Tea was originally brought to the UK by a Portuguese Queen and was exclusive to the rich and famous but over the years has become a staple to our day.
There are lots of ways you can drink tea and the eternal milk first or water first argument reigns through the office when we meet around the kettle. Did you know however that in the past people who were referred to as “a bit of milk first” were deemed to be lower class, and uncouth?
Now the banter is a lot more light-hearted, and there is even a range of mugs that you can purchase with different pantones on the side so when people are making you a cup they know EXACTLY how much milk you have in a perfect cuppa. Never again will you have to sneak back to the fridge to add a splash more milk while making sure that the person kind enough to make the tea doesn’t spot you!
Through the ages, afternoon tea has become a fantastic tradition that we love. In fact, the humble cupcake, that has risen to star status recently, originated in the UK. Servants on tight budgets stole the discarded old tea sets when they were replaced in the big house upstairs, and made cakes in them when there was a shortage of cake tins.
Today, afternoon tea is taken with a selection of finger cakes or a good old scone and cream, referred to as a cream tea and seen as a fantastic luxury treat, maybe due to the amount of calories!
Tea is naturally refreshing, and did you know that when consumed in the heat it will lower your body temperature? It’s a myth that to drink a cold drink makes you cooler, as your body feels the freeze and tries to up its core temperature. By drinking a good old cuppa, your body will cool. Interesting, huh?
When taken with milk, four cups of tea a day will provide you with nearly 20% of your daily calcium requirement, 5% folic acid, vitamins B1, B2 and B6 and a healthy helping of zinc. What’s not to love?

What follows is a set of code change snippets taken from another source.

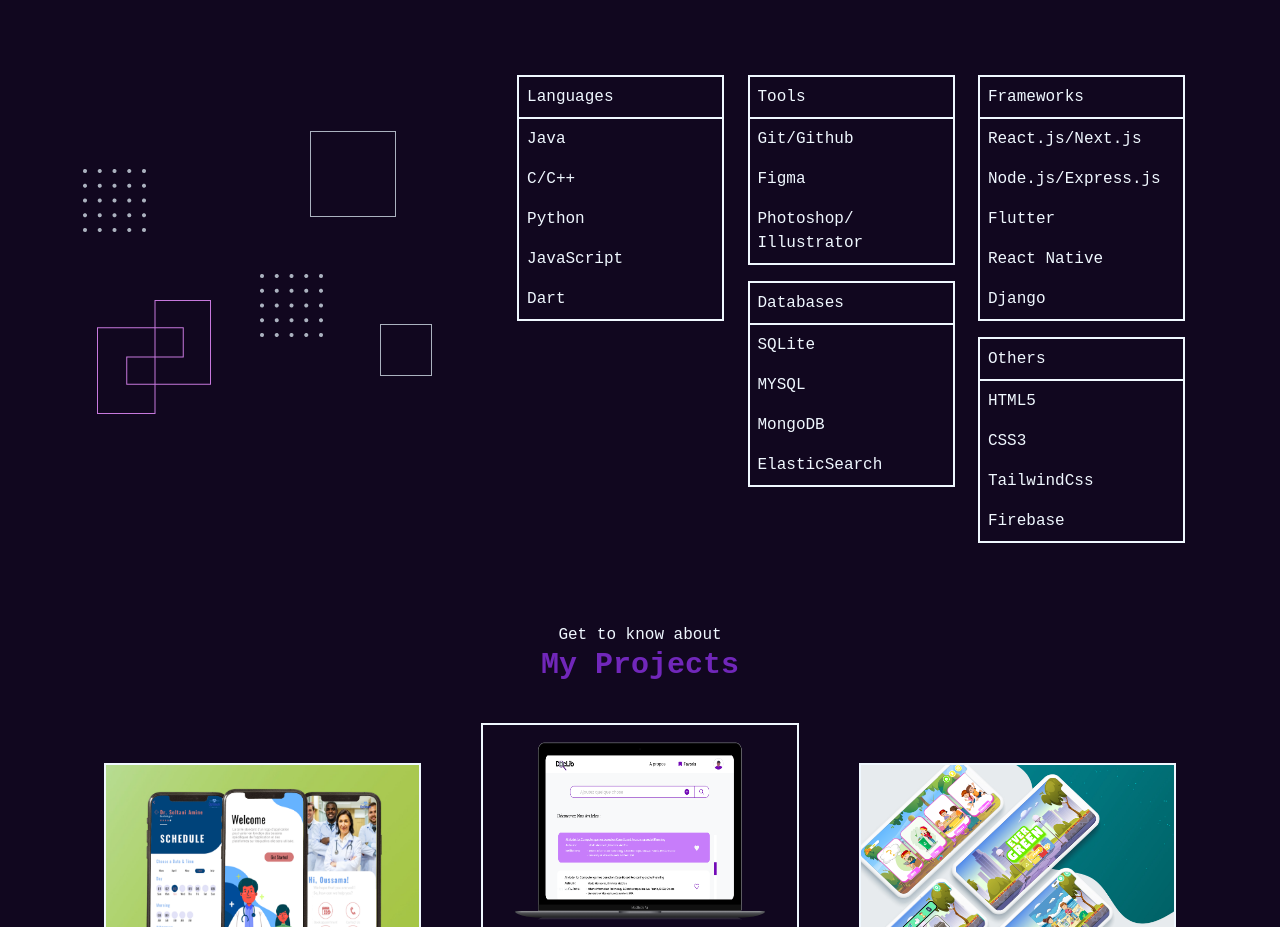
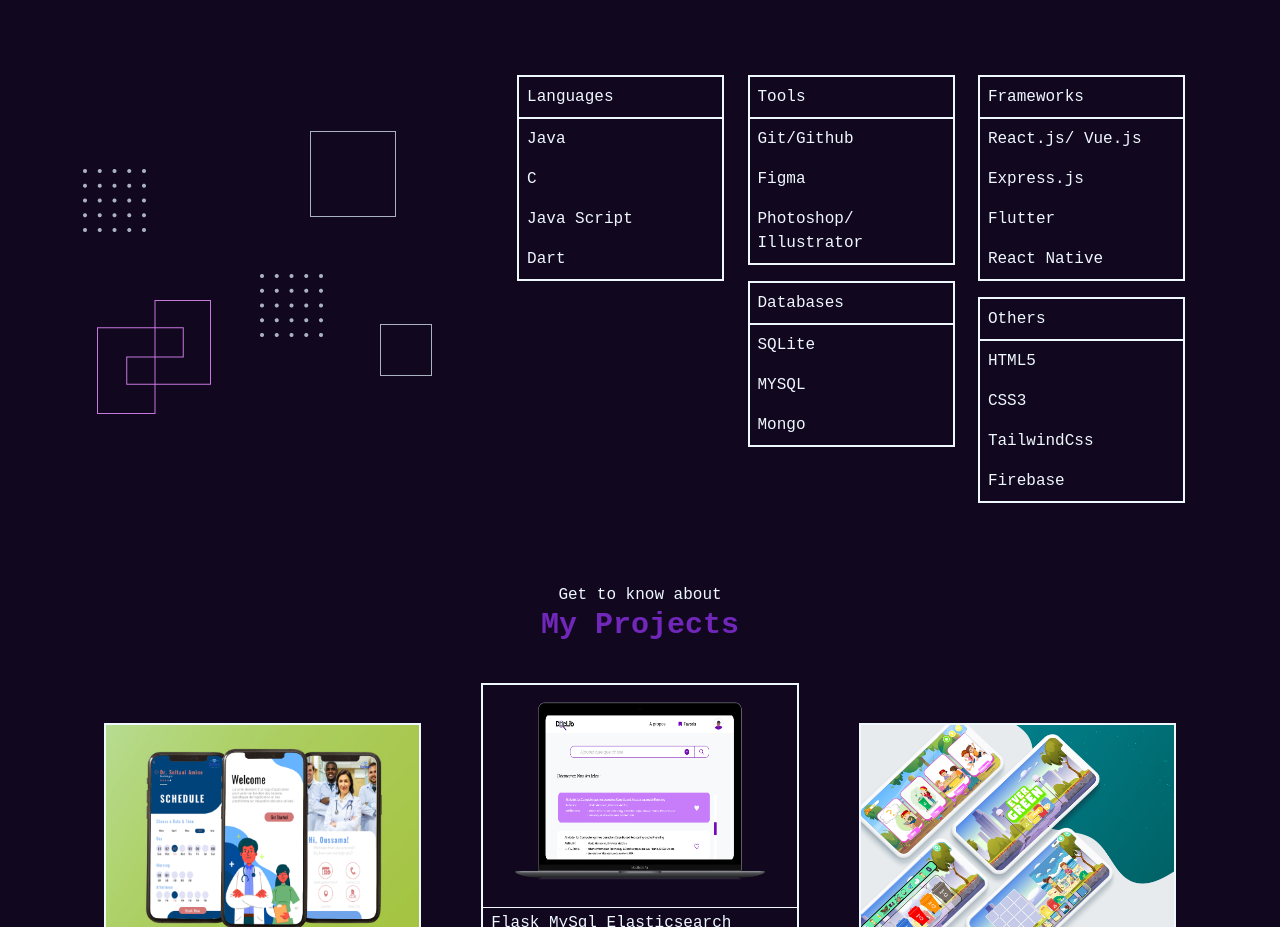
Before and after one commit to ousscher/My-Portfolio, a React (Create React App) app: page / in a window 1280 px wide. Shown: the part 1620-2547 px from the top of the page. Built offline with nearby package versions, Linux system fonts and the light colour scheme.

Commit message:
Update Skills.jsx

```diff
--- a/src/components/Skills.jsx
+++ b/src/components/Skills.jsx
@@ -41,9 +41,8 @@
                     </div>
                     <div className="flex flex-col">
                         <p className="m-2 " >Java</p>
-                        <p className="m-2 " >C/C++</p>
-                        <p className="m-2 " >Python</p>
-                        <p className="m-2 " >JavaScript</p>
+                        <p className="m-2 " >C</p>
+                        <p className="m-2 " >Java Script</p>
                         <p className="m-2 " >Dart</p>
                     </div>
                     </div>
@@ -67,8 +66,7 @@
                     <div className="flex flex-col">
                         <p className="m-2 " >SQLite</p>
                         <p className="m-2 " >MYSQL</p>
-                        <p className="m-2 " >MongoDB</p>
-                        <p className="m-2 " >ElasticSearch</p>
+                        <p className="m-2 " >Mongo</p>
                     </div>
                     </div>
                     </div>
@@ -79,11 +77,10 @@
                         <p className="p-2">Frameworks</p>
                     </div>
                     <div className="flex flex-col">
-                        <p className="m-2 " >React.js/Next.js</p>
-                        <p className="m-2 " >Node.js/Express.js</p>
+                        <p className="m-2 " >React.js/ Vue.js</p>
+                        <p className="m-2 " >Express.js</p>
                         <p className="m-2 " >Flutter</p>
                         <p className="m-2 " >React Native</p>
-                        <p className="m-2 " >Django</p>
                     </div>
                     </div>
                     <div className="  border-2 w-[100%] mb-4 ">
@@ -120,9 +117,10 @@
                     </div>
                     <div className="flex flex-col h-[80%] justify-evenly">
                         <p className="m-2 " >Java</p>
-                        <p className="m-2 " >C</p>
-                        <p className="m-2 " >Java Script</p>
+                        <p className="m-2 " >C/C++</p>
+                        <p className="m-2 " >JavaScript</p>
                         <p className="m-2 " >Dart</p>
+                        <p className="m-2 " >Python</p>
                     </div>
                     </div>
                 </SwiperSlide>
@@ -149,6 +147,7 @@
                     <p className="m-2 " >SQLite</p>
                         <p className="m-2 " >MYSQL</p>
                         <p className="m-2 " >Mongo</p>
+                        <p className="m-2 " >ElasticSearch</p>
                     </div>
                     </div>
                 </SwiperSlide>
@@ -159,10 +158,11 @@
                         <p className="p-2">Frameworks</p>
                     </div>
                     <div className="flex flex-col h-[80%] justify-evenly">
-                    <p className="m-2 " >React.js/ Vue.js</p>
+                    <p className="m-2 " >React.js/Next.js</p>
                         <p className="m-2 " >Express.js</p>
                         <p className="m-2 " >Flutter</p>
                         <p className="m-2 " >React Native</p>
+                        <p className="m-2 " >Django</p>
                     </div>
                     </div>
                 </SwiperSlide>
```
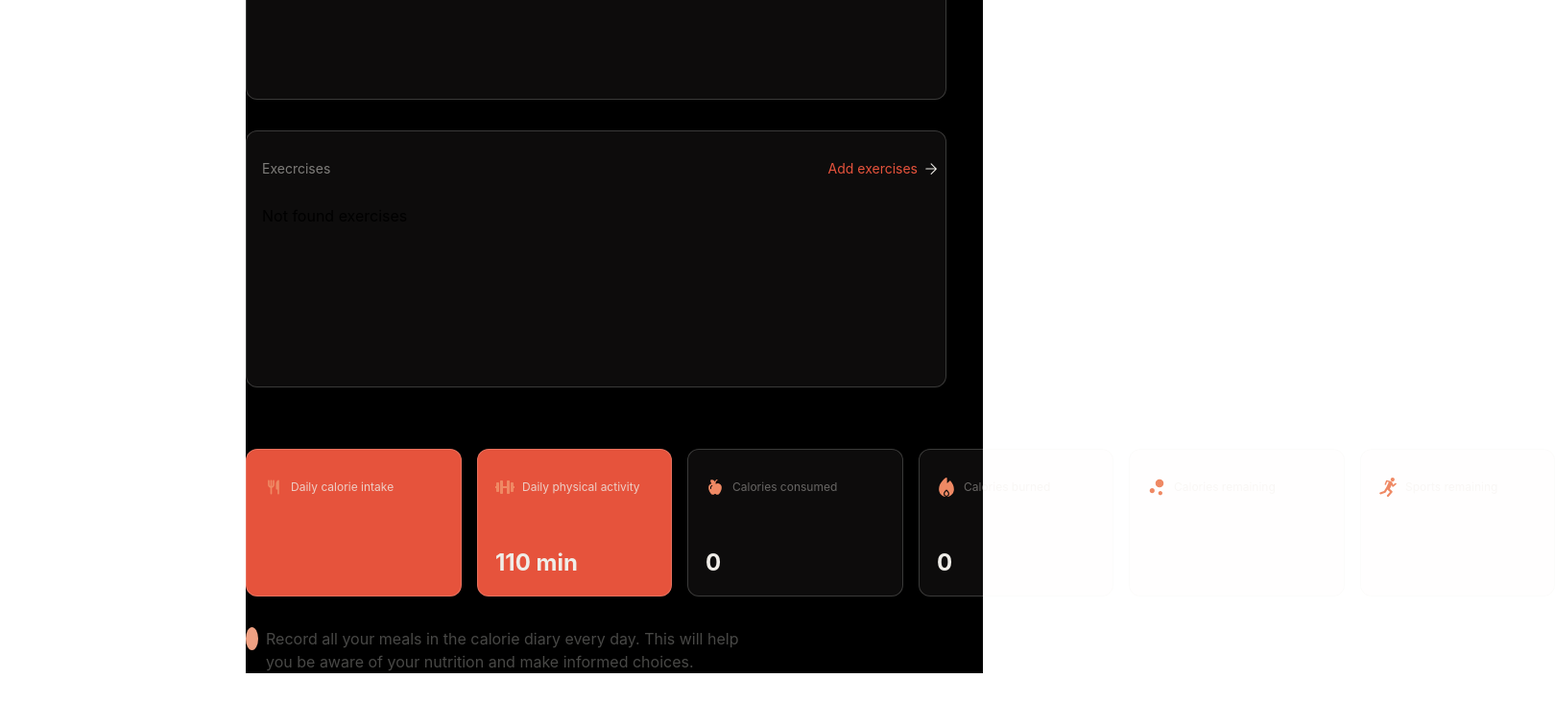
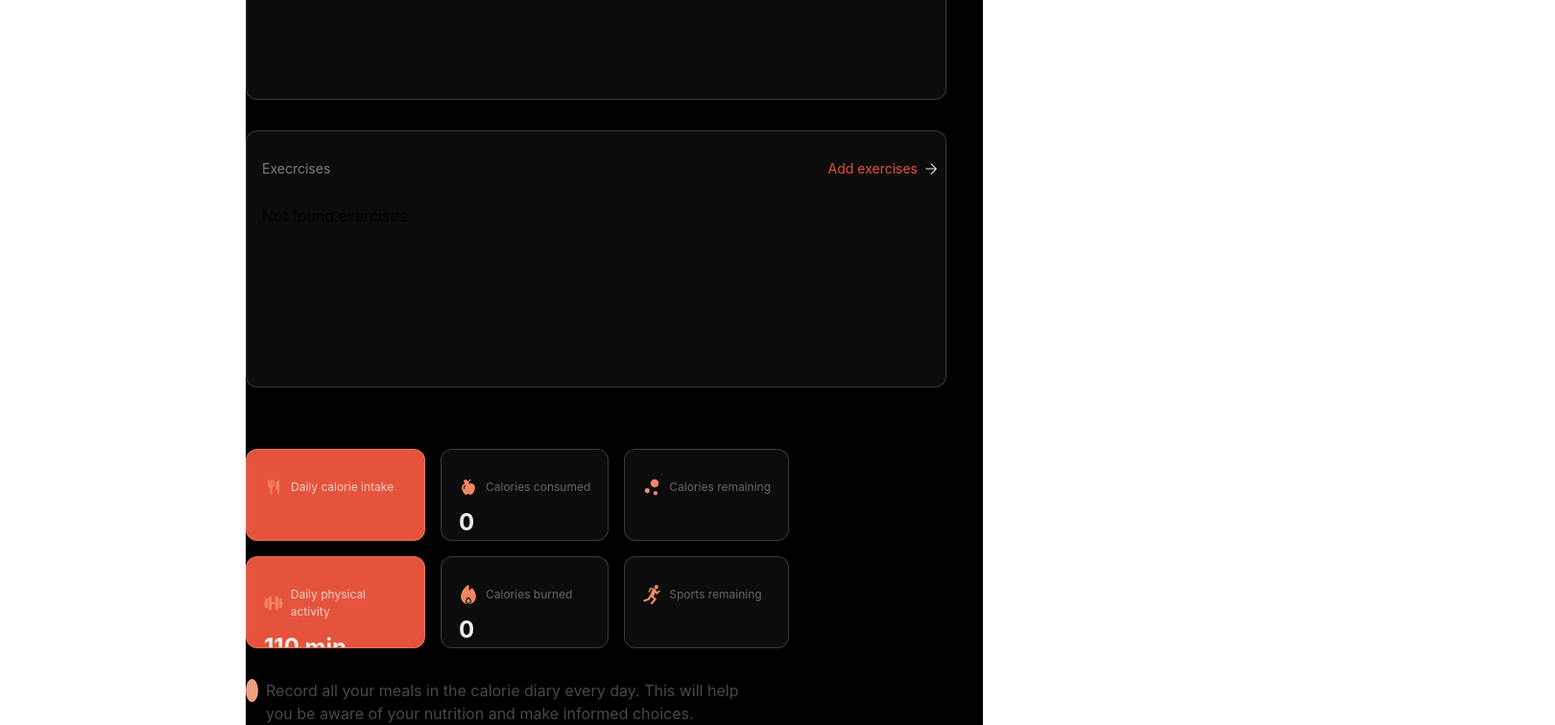
Before and after one commit to Adelina515/project-frontEnd-05, a React (Create React App) app: page /diary in a window 1280 px wide. Shown: the part 1078-1834 px from the top of the page at 96% size, 1620 px wide, since content can reach past the window. Before the commit the page ends 1780 px from the top, so only its background shows below. Built offline with nearby package versions, Linux system fonts and the light colour scheme; no server answers.

Commit message:
css statistic

```diff
--- a/src/components/dayDashboard/DayDashboard.module.css
+++ b/src/components/dayDashboard/DayDashboard.module.css
@@ -91,7 +91,7 @@
     }
 
     .statisticList {
-
+flex-direction: row;
         margin-bottom: 48px;
 
         max-height: 500px;
--- a/src/components/dayDashboard/StatisticsItem/StatisticsItem.module.css
+++ b/src/components/dayDashboard/StatisticsItem/StatisticsItem.module.css
@@ -9,6 +9,7 @@
     flex-direction: column;
     justify-content: space-between;
     overflow: hidden;
+    box-sizing: border-box;
 }
 .statisticItem:nth-child(2n) {
     min-width: 165px;
@@ -62,8 +63,8 @@
 @media (min-width: 768px) {
     .statisticItem {
         padding: 18px;
-        min-width: 187px;
-        min-height: 116px;
+        max-width: 187px;
+        max-height: 116px;
     }
 
     .statisticTitle {
```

So how do you like your tea? Earl grey, English breakfast tea, Ceylon… the possibilities are endless. Add milk, add sugar, a dash of lemon; however you like to drink yours it’s not going to run out any time soon.